The researchers sought out to determine whether more information was available in doctors’ written notes rather than in the data available in medical records, and they computed sentiment scores to see if there was a correlation with how many diagnostic imaging tests had been ordered for patients.
MIT says that, if medical data alone was leading doctors’ decisions, intuition would not play a role in their decisions.
But their study, led by Mohammad Ghassemi, a research affiliate at MIT’s Institute for Medical Engineering and Science, and computer science graduate student Tuka Alhanai, shows that when doctors felt more pessimistic about a patient’s condition, they ordered more exams, and when they felt extremely negative about it, they ordered fewer tests. The association was strongest on the first day of a patient being admitted to hospital, decreasing gradually over time.
“As a proxy for decision-making judgment, sentiment analysis has significant potential to assess utilization of other resources, such as laboratory tests, use of ancillary services, and discharge/transfer decisions. It may also help explain variance in other areas of clinical practice, including medication dosing, and decisions to withdraw care,” the authors of the study explained.
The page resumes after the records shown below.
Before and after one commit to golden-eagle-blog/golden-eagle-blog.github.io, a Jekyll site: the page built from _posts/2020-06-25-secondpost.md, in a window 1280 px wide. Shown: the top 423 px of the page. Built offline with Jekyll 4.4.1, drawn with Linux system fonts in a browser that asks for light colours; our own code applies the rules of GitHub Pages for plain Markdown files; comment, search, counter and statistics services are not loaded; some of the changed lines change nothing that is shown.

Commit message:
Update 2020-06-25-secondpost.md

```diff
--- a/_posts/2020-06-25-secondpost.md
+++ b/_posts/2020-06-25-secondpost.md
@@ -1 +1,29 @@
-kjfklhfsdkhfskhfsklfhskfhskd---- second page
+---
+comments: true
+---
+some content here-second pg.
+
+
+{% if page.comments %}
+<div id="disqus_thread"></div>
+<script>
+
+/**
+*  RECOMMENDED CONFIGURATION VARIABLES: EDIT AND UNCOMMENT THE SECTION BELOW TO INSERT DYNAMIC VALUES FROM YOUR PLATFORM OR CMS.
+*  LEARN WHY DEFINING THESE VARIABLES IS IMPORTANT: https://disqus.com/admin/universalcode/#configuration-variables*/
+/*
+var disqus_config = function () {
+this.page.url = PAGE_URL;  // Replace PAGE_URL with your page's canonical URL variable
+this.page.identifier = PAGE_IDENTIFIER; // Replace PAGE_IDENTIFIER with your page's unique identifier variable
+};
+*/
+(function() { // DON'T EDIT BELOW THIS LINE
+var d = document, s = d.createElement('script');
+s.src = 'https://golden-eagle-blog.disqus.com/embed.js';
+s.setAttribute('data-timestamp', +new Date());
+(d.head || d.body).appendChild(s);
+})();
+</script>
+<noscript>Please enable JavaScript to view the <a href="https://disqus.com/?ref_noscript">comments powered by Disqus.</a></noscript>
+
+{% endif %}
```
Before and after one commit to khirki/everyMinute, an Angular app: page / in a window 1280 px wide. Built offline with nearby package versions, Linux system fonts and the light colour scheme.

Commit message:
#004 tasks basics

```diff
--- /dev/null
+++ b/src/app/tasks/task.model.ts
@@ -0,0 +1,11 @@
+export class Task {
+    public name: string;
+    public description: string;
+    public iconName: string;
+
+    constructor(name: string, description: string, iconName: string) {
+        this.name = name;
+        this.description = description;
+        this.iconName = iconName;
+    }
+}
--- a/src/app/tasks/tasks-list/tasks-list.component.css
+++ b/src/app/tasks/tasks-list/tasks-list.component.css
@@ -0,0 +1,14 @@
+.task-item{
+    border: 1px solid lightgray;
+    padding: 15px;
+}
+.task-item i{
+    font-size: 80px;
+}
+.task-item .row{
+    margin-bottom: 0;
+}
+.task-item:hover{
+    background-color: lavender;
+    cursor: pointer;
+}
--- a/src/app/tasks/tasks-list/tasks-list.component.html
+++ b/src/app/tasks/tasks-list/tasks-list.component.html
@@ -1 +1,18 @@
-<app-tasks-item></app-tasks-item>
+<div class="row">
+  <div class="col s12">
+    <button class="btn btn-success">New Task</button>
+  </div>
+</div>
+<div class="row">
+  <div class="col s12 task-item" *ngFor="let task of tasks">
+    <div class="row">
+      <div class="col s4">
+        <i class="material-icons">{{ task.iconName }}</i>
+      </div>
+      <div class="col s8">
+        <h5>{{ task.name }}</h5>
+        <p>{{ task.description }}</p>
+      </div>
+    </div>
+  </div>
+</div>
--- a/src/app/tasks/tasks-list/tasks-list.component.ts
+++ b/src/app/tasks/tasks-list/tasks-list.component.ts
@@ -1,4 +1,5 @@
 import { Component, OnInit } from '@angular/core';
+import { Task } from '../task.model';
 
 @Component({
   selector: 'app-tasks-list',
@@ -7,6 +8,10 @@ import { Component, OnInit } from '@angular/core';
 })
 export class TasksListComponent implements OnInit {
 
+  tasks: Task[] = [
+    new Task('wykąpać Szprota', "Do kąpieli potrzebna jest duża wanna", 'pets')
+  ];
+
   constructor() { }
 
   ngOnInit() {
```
MIT reports that the researchers now want to establish what factors contribute to doctors’ "gut feelings" to see if AI systems could potentially learn to incorporate the same data in the future, and Ghassemi told BJ-HC:
"We believe that, with the right data and methods, it should be possible to train machines to infer clinical sentiment, and incorporate this sentiment as part of their patient assessments.
"Close collaborations with clinicians that are interested in working at this frontier will be needed to understand how to best train and deploy systems that can best learn and use clinical sentiment."